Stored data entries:
——————

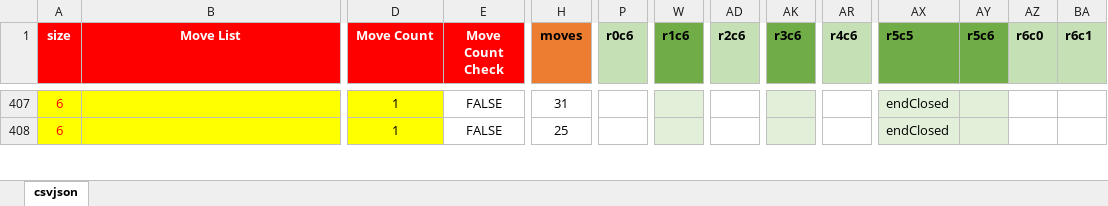
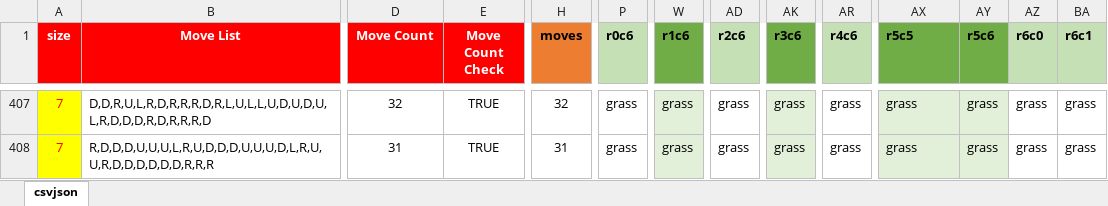
Before and after one commit to emchar1/PUZLBoy, an Excel workbook: JSON/Levels16MoveList.xlsx, sheet csvjson, drawn as a sheet; only a part is shown, gaps mark what is left out; values as stored, in another font and other column widths than the file's, no borders; the diff covers the shown part only; the diff names each change by its address in the sheet, - before the commit and + after, or states it on an @@ line.

Commit message:
Levels16MoveList: update 400+ levels with 7x7 Level: fix a fatal bug that causes overlay to shift from s5d6 s6d6 and vice versa. Audio, AudioManager: Add boypain1...4, enemyflame. Particles and ParticleEngine: add DragonFireLite. Add ability to flip on xScale GameboardSprite: add RotateDirectionType enum for use in rotateOverlay() PlayerSprite: switch out dragon scratch animation with fire breath. Much cooler and makes more sense! GameEngine: move haptics with knockbackAnimation out of GameEngine and into said function in PlayerSprite.

```diff
--- a/JSON/Levels16MoveList.xlsx (sheet csvjson)
+++ b/JSON/Levels16MoveList.xlsx (sheet csvjson)
-A407:A408 (size): 6
+A407:A408 (size): 7
-B407:D408 fill: #FFFF00
+B407:D408 fill: none
-B407 (Move List): (empty)
+B407 (Move List): D,D,R,U,L,R,D,R,R,R,D,R,L,U,L,L,U,D,U,D,U,L,R,D,D,D,R,D,R,R,R,D
-D407 (Move Count): 1
+D407 (Move Count): 32
-E407:E408 (Move Count Check): FALSE
+E407:E408 (Move Count Check): TRUE
-H407 (moves): 31
+H407 (moves): 32
-P407:P408 (r0c6): (empty)
+P407:P408 (r0c6): grass
-W407:W408 (r1c6): (empty)
+W407:W408 (r1c6): grass
-AD407:AD408 (r2c6): (empty)
+AD407:AD408 (r2c6): grass
-AK407:AK408 (r3c6): (empty)
+AK407:AK408 (r3c6): grass
-AR407:AR408 (r4c6): (empty)
+AR407:AR408 (r4c6): grass
-AX407:AX408 (r5c5): endClosed
+AX407:AX408 (r5c5): grass
-AY407:AY408 (r5c6): (empty)
+AY407:AY408 (r5c6): grass
-AZ407:AZ408 (r6c0): (empty)
+AZ407:AZ408 (r6c0): grass
-BA407:BA408 (r6c1): (empty)
+BA407:BA408 (r6c1): grass
-B408 (Move List): (empty)
+B408 (Move List): R,D,D,D,U,U,U,L,R,U,D,D,D,U,U,U,D,L,R,U,U,R,D,D,D,D,D,D,R,R,R
-D408 (Move Count): 1
+D408 (Move Count): 31
-H408 (moves): 25
+H408 (moves): 31
```
Also changed, not shown: 149 edited cells and cell formats elsewhere in this sheet, 15 other files.
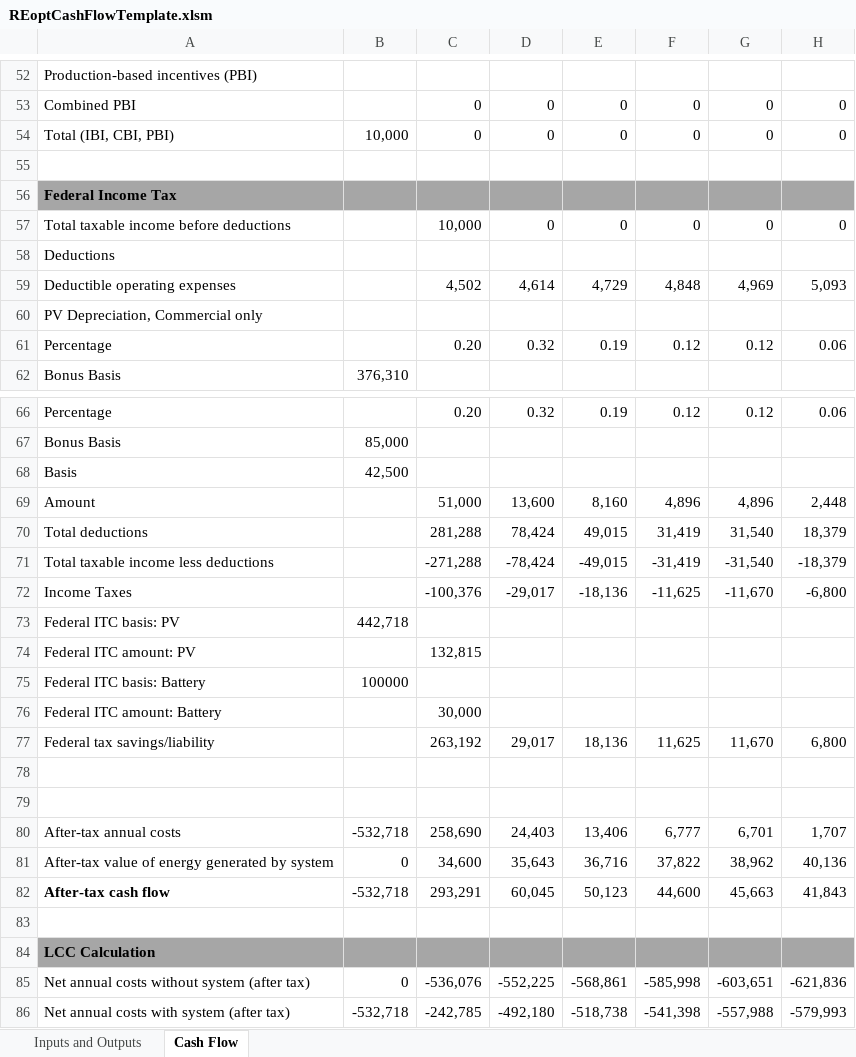
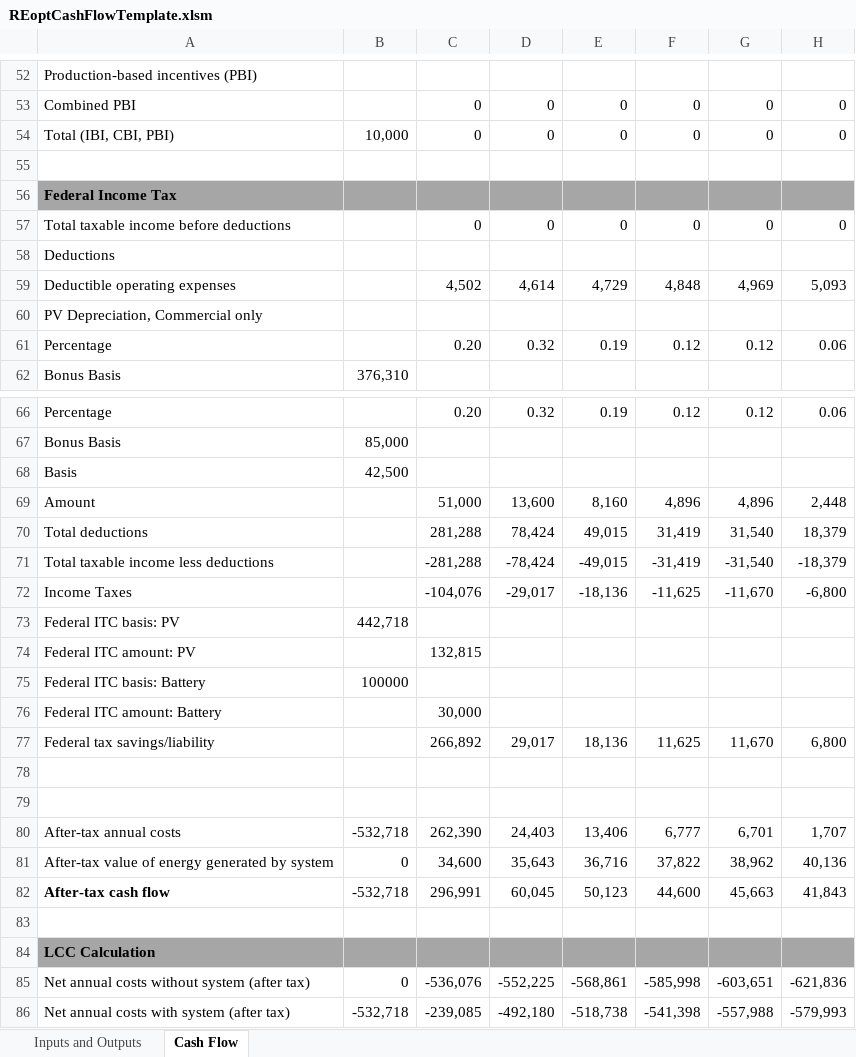
Before and after one commit to NREL/REopt_API, an Excel workbook: proforma/REoptCashFlowTemplate.xlsm, sheet Cash Flow, drawn as a sheet; only a part is shown, gaps mark what is left out; values as stored, in another font and other column widths than the file's, no borders; the diff names each change by its address in the sheet, - before the commit and + after, or states it on an @@ line.

```diff
--- a/proforma/REoptCashFlowTemplate.xlsm (sheet Cash Flow)
+++ b/proforma/REoptCashFlowTemplate.xlsm (sheet Cash Flow)
-C57: 10,000
+C57: 0
-C71: -271,288
+C71: -281,288
-C72: -100,376
+C72: -104,076
-C77: 263,192
+C77: 266,892
-C80: 258,690
+C80: 262,390
-C82: 293,291
+C82: 296,991
-C86: -242,785
+C86: -239,085
```
Also changed, not shown: sheet Inputs and Outputs, formulas that keep their value, 3 other files.
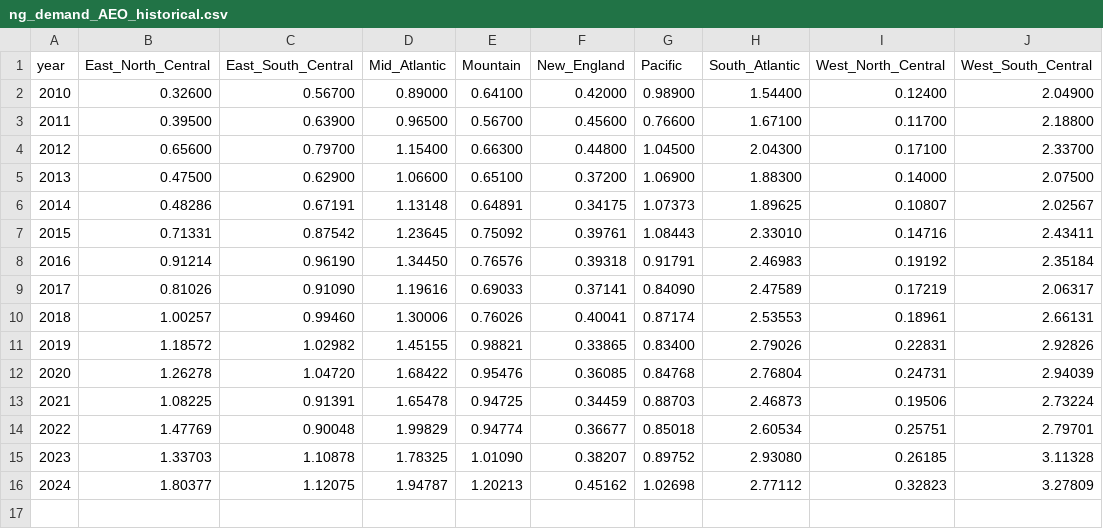
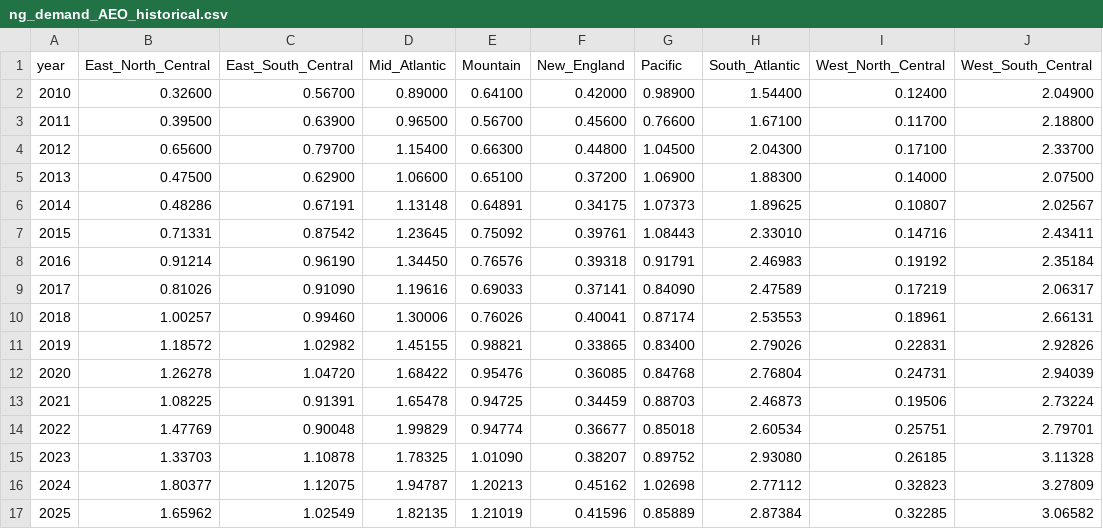
Before and after one commit to ReEDS-Model/ReEDS_Input_Processing, a CSV file: aeo_updates/natural_gas_price_regression/inputs for alpha regression/ng_demand_AEO_historical.csv, drawn as a sheet; the diff names each change by its address in the sheet, - before the commit and + after, or states it on an @@ line.

```diff
--- a/aeo_updates/natural_gas_price_regression/inputs for alpha regression/ng_demand_AEO_historical.csv
+++ b/aeo_updates/natural_gas_price_regression/inputs for alpha regression/ng_demand_AEO_historical.csv
+row 17: 2025 | 1.65962 | 1.02549 | 1.82135 | 1.21019 | 0.41596 | 0.85889 | 2.87384 | 0.32285 | 3.06582
```
Also changed, not shown: aeo_updates/natural_gas_price_regression/inputs for alpha regression/ng_AEO_historical.csv, aeo_updates/natural_gas_price_regression/inputs for alpha regression/ng_tot_demand_AEO_historical.csv, 14 other files.
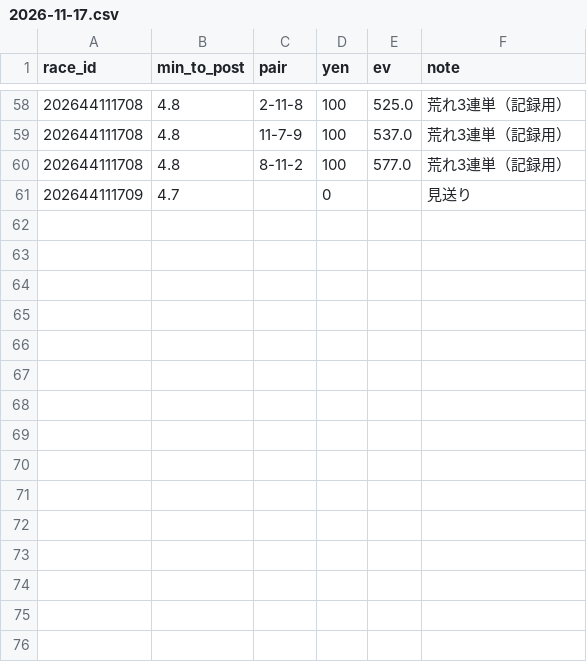
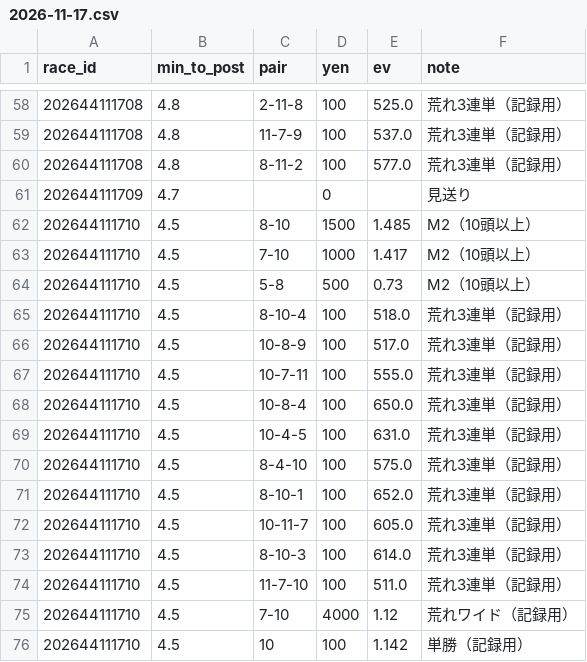
Before and after one commit to ojplmokn-rgb/boatrace-collect, a CSV file: keiba_preds/2026-11-17.csv, drawn as a sheet; only a part is shown, gaps mark what is left out.

```diff
--- a/keiba_preds/2026-11-17.csv
+++ b/keiba_preds/2026-11-17.csv
@@ -61 +61,16 @@
 202644111709,4.7,,0,,見送り
+202644111710,4.5,8-10,1500,1.485,M2（10頭以上）
+202644111710,4.5,7-10,1000,1.417,M2（10頭以上）
+202644111710,4.5,5-8,500,0.73,M2（10頭以上）
+202644111710,4.5,8-10-4,100,518.0,荒れ3連単（記録用）
+202644111710,4.5,10-8-9,100,517.0,荒れ3連単（記録用）
+202644111710,4.5,10-7-11,100,555.0,荒れ3連単（記録用）
+202644111710,4.5,10-8-4,100,650.0,荒れ3連単（記録用）
+202644111710,4.5,10-4-5,100,631.0,荒れ3連単（記録用）
+202644111710,4.5,8-4-10,100,575.0,荒れ3連単（記録用）
+202644111710,4.5,8-10-1,100,652.0,荒れ3連単（記録用）
+202644111710,4.5,10-11-7,100,605.0,荒れ3連単（記録用）
+202644111710,4.5,8-10-3,100,614.0,荒れ3連単（記録用）
+202644111710,4.5,11-7-10,100,511.0,荒れ3連単（記録用）
+202644111710,4.5,7-10,4000,1.12,荒れワイド（記録用）
+202644111710,4.5,10,100,1.142,単勝（記録用）
```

——————

DESCRIPTION OF THE TASK:
Each line that holds the word "grass" should be extracted from the records.

EXERCISE RESPONSE:
+P407:P408 (r0c6): grass
+W407:W408 (r1c6): grass
+AD407:AD408 (r2c6): grass
+AK407:AK408 (r3c6): grass
+AR407:AR408 (r4c6): grass
+AX407:AX408 (r5c5): grass
+AY407:AY408 (r5c6): grass
+AZ407:AZ408 (r6c0): grass
+BA407:BA408 (r6c1): grass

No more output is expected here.